» **EXTRACTED RECORDS**:
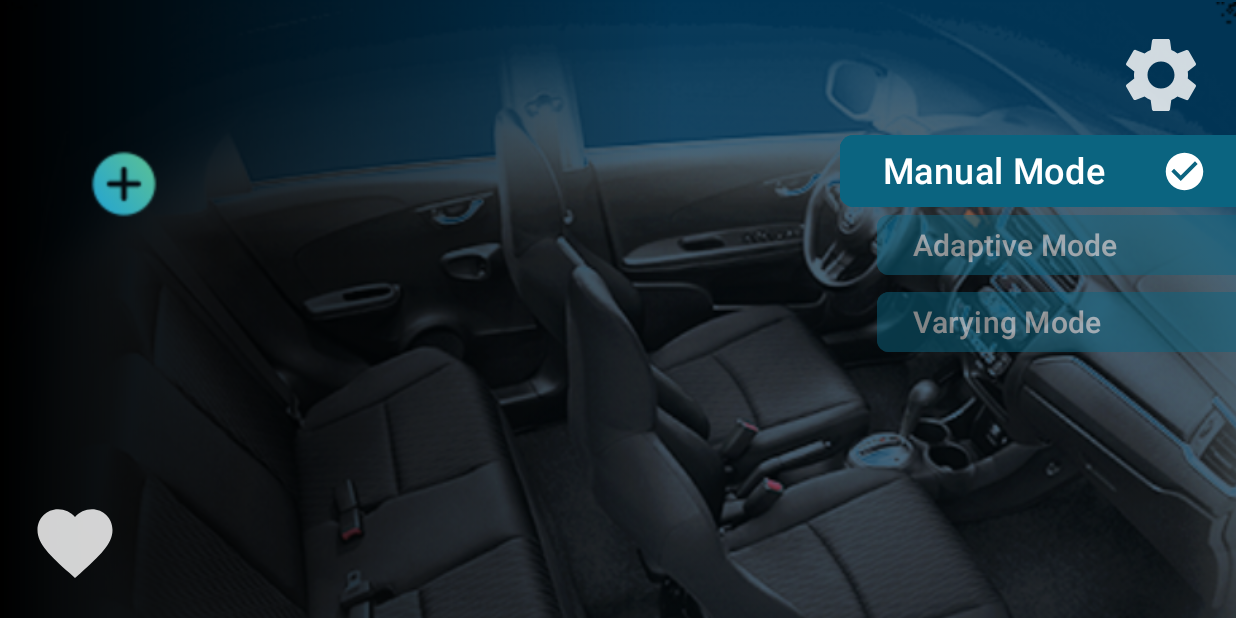
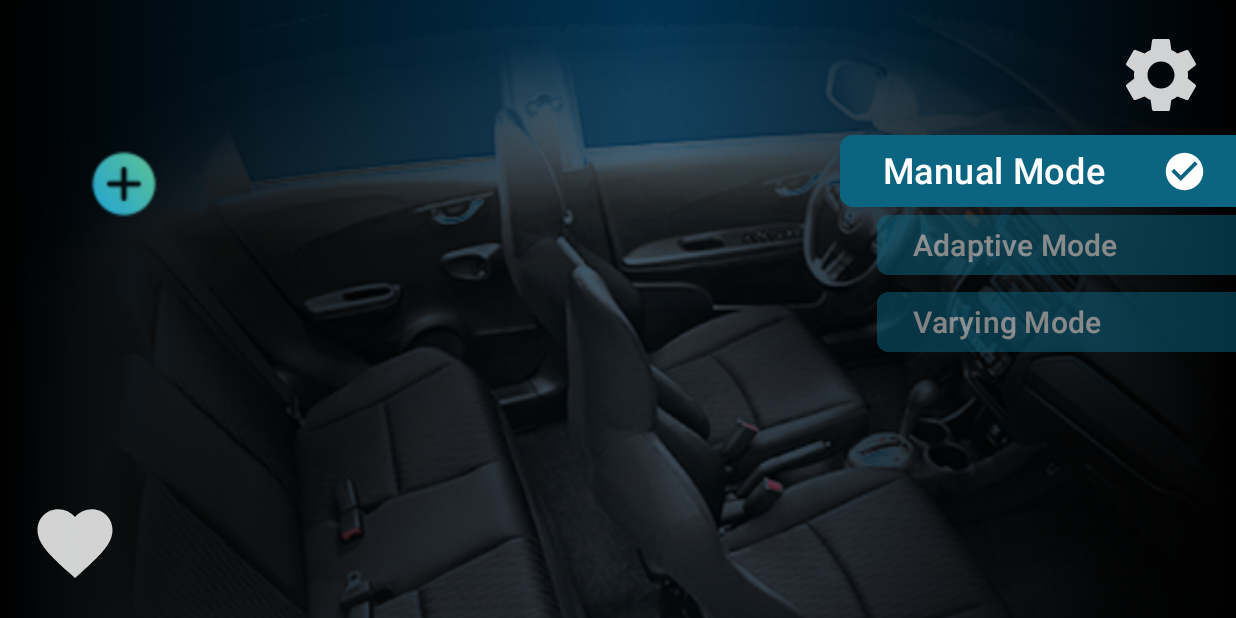
Before and after one commit to Farouk157/LED-Strip-Control, an Android app built with Jetpack Compose: the screen it shows after launch (MainActivity), after a tap on an icon or button, on a phone screen of 824 x 412 dp (held sideways). Run offline under Robolectric (Android 15) with nearby library versions, the phone set to English and light mode, and no system bars; our stand-ins replace Room's generated code; libraries missing offline, so code that uses them is left out: com.github.skydoves.colorpicker, io.mhssn.colorpicker, ledstrip.service.api; 5 statements that could not run were skipped.

Commit message:
Update activity_main.xml

```diff
--- a/LED_Strip_Control_Application/app/src/main/res/layout/activity_main.xml
+++ b/LED_Strip_Control_Application/app/src/main/res/layout/activity_main.xml
@@ -69,30 +69,29 @@
 
     </FrameLayout>
 
-    <ImageView
+    <View
         android:id="@+id/shade"
-        android:layout_width="464dp"
-        android:layout_height="wrap_content"
-        android:layout_marginStart="-10dp"
+        android:layout_width="450dp"
+        android:layout_height="0dp"
+        android:background="@drawable/gradient_black_to_transparent"
         app:layout_constraintBottom_toBottomOf="parent"
         app:layout_constraintStart_toStartOf="parent"
         app:layout_constraintTop_toTopOf="parent"
-        app:srcCompat="@drawable/shade" />
+        tools:visibility="gone" />
 
     <!-- Color Picker Partition on the Left -->
 
     <androidx.compose.ui.platform.ComposeView
         android:id="@+id/composeColorPicker"
         android:layout_width="wrap_content"
-        android:layout_height="0dp"
+        android:layout_height="wrap_content"
         android:layout_marginStart="10dp"
-        android:layout_marginTop="10dp"
-        android:layout_marginBottom="10dp"
-        app:layout_constraintBottom_toTopOf="@+id/btnFavourites"
+        android:layout_marginTop="30dp"
         app:layout_constraintStart_toStartOf="parent"
         app:layout_constraintTop_toTopOf="parent" />
 
     <!-- Horizontal RecyclerView at the Bottom -->
+
     <androidx.recyclerview.widget.RecyclerView
         android:id="@+id/rv_favorite_colors"
         android:layout_width="0dp"
@@ -106,16 +105,15 @@
         app:layout_constraintStart_toEndOf="@+id/btnFavourites"
         app:layout_constraintTop_toTopOf="@+id/btnFavourites" />
 
-    <ImageView
+    <View
         android:id="@+id/shade2"
-        android:layout_width="992dp"
-        android:layout_height="468dp"
-        android:layout_marginEnd="-200dp"
+        android:layout_width="400dp"
+        android:layout_height="0dp"
+        android:background="@drawable/gradient_transparent_to_black"
         android:visibility="gone"
         app:layout_constraintBottom_toBottomOf="parent"
         app:layout_constraintEnd_toEndOf="parent"
-        app:layout_constraintTop_toTopOf="parent"
-        app:srcCompat="@drawable/shade2" />
+        app:layout_constraintTop_toTopOf="parent" />
 
     <androidx.constraintlayout.widget.ConstraintLayout
         android:id="@+id/modeContainer"
@@ -131,12 +129,12 @@
             android:id="@+id/manualModeButton"
             android:layout_width="250dp"
             android:layout_height="wrap_content"
-            android:layout_marginEnd="-50dp"
+            android:layout_marginEnd="-10dp"
             android:backgroundTint="@color/blue_sky"
             android:text="@string/manual_mode"
             android:textAlignment="textStart"
             android:textColor="#FFFFFF"
-            android:textSize="16sp"
+            android:textSize="20sp"
             app:cornerRadius="8dp"
             app:layout_constraintEnd_toEndOf="parent"
             app:layout_constraintTop_toTopOf="parent" />
@@ -145,23 +143,24 @@
             android:id="@+id/imgManualTick"
             android:layout_width="wrap_content"
             android:layout_height="wrap_content"
-            android:layout_marginEnd="80dp"
+            android:layout_marginEnd="30dp"
             android:visibility="gone"
             app:layout_constraintBottom_toBottomOf="@+id/manualModeButton"
             app:layout_constraintEnd_toEndOf="@+id/manualModeButton"
             app:layout_constraintTop_toTopOf="@+id/manualModeButton"
-            app:srcCompat="@drawable/baseline_check_24" />
+            app:srcCompat="@drawable/baseline_check_circle_24" />
 
         <Button
             android:id="@+id/adaptiveModeButton"
             android:layout_width="250dp"
             android:layout_height="wrap_content"
-            android:layout_marginEnd="-50dp"
+            android:layout_marginTop="1dp"
+            android:layout_marginEnd="-10dp"
             android:backgroundTint="#0B6480"
             android:text="@string/adaptive_mode"
             android:textAlignment="textStart"
             android:textColor="#FFFFFF"
-            android:textSize="16sp"
+            android:textSize="20sp"
             app:cornerRadius="8dp"
             app:layout_constraintEnd_toEndOf="parent"
             app:layout_constraintTop_toBottomOf="@id/manualModeButton" />
@@ -170,23 +169,24 @@
             android:id="@+id/imgAdaptiveTick"
             android:layout_width="wrap_content"
             android:layout_height="wrap_content"
-            android:layout_marginEnd="80dp"
+            android:layout_marginEnd="30dp"
             android:visibility="gone"
             app:layout_constraintBottom_toBottomOf="@+id/adaptiveModeButton"
             app:layout_constraintEnd_toEndOf="@+id/adaptiveModeButton"
             app:layout_constraintTop_toTopOf="@+id/adaptiveModeButton"
-            app:srcCompat="@drawable/baseline_check_24" />
+            app:srcCompat="@drawable/baseline_check_circle_24" />
 
         <Button
             android:id="@+id/varyingModeButton"
             android:layout_width="250dp"
             android:layout_height="wrap_content"
-            android:layout_marginEnd="-50dp"
+            android:layout_marginTop="3dp"
+            android:layout_marginEnd="-10dp"
             android:backgroundTint="#0B6480"
             android:text="@string/varying_mode"
             android:textAlignment="textStart"
             android:textColor="#FFFFFF"
-            android:textSize="16sp"
+            android:textSize="20sp"
             app:cornerRadius="8dp"
             app:layout_constraintEnd_toEndOf="parent"
             app:layout_constraintTop_toBottomOf="@id/adaptiveModeButton" />
@@ -195,12 +195,12 @@
             android:id="@+id/imgVaryingTick"
             android:layout_width="wrap_content"
             android:layout_height="wrap_content"
-            android:layout_marginEnd="80dp"
+            android:layout_marginEnd="30dp"
             android:visibility="gone"
             app:layout_constraintBottom_toBottomOf="@+id/varyingModeButton"
             app:layout_constraintEnd_toEndOf="@+id/varyingModeButton"
             app:layout_constraintTop_toTopOf="@+id/varyingModeButton"
-            app:srcCompat="@drawable/baseline_check_24" />
+            app:srcCompat="@drawable/baseline_check_circle_24" />
 
         <androidx.constraintlayout.widget.ConstraintLayout
             android:id="@+id/varyingSubModesContainer"
@@ -225,6 +225,7 @@
                     android:layout_height="wrap_content"
                     android:text="Snake"
                     android:textColor="@color/white"
+                    android:textSize="16sp"
                     app:layout_constraintEnd_toEndOf="parent"
                     app:layout_constraintHorizontal_bias="0.5"
                     app:layout_constraintStart_toStartOf="parent"
@@ -236,6 +237,7 @@
                     android:layout_height="wrap_content"
                     android:text="Fade"
                     android:textColor="@color/white"
+                    android:textSize="16sp"
                     app:layout_constraintEnd_toEndOf="parent"
                     app:layout_constraintHorizontal_bias="0.5"
                     app:layout_constraintStart_toStartOf="parent"
@@ -248,8 +250,8 @@
 
     <Button
         android:id="@+id/btnFavourites"
-        android:layout_width="40dp"
-        android:layout_height="40dp"
+        android:layout_width="60dp"
+        android:layout_height="60dp"
         android:layout_marginStart="20dp"
         android:layout_marginBottom="20dp"
         android:backgroundTint="#00FFFFFF"
@@ -261,9 +263,9 @@
 
     <Button
         android:id="@+id/btnSettings"
-        android:layout_width="40dp"
-        android:layout_height="40dp"
-        android:layout_marginTop="10dp"
+        android:layout_width="60dp"
+        android:layout_height="60dp"
+        android:layout_marginTop="20dp"
         android:layout_marginEnd="20dp"
         android:backgroundTint="#00FFFFFF"
         android:elevation="4dp"
```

» **DIRECTIONS FOR THIS TASK**: Your answer should consist of all lines above that include the string "ConstraintLayout".

» **WRITTEN ANSWER**:
     <androidx.constraintlayout.widget.ConstraintLayout
         <androidx.constraintlayout.widget.ConstraintLayout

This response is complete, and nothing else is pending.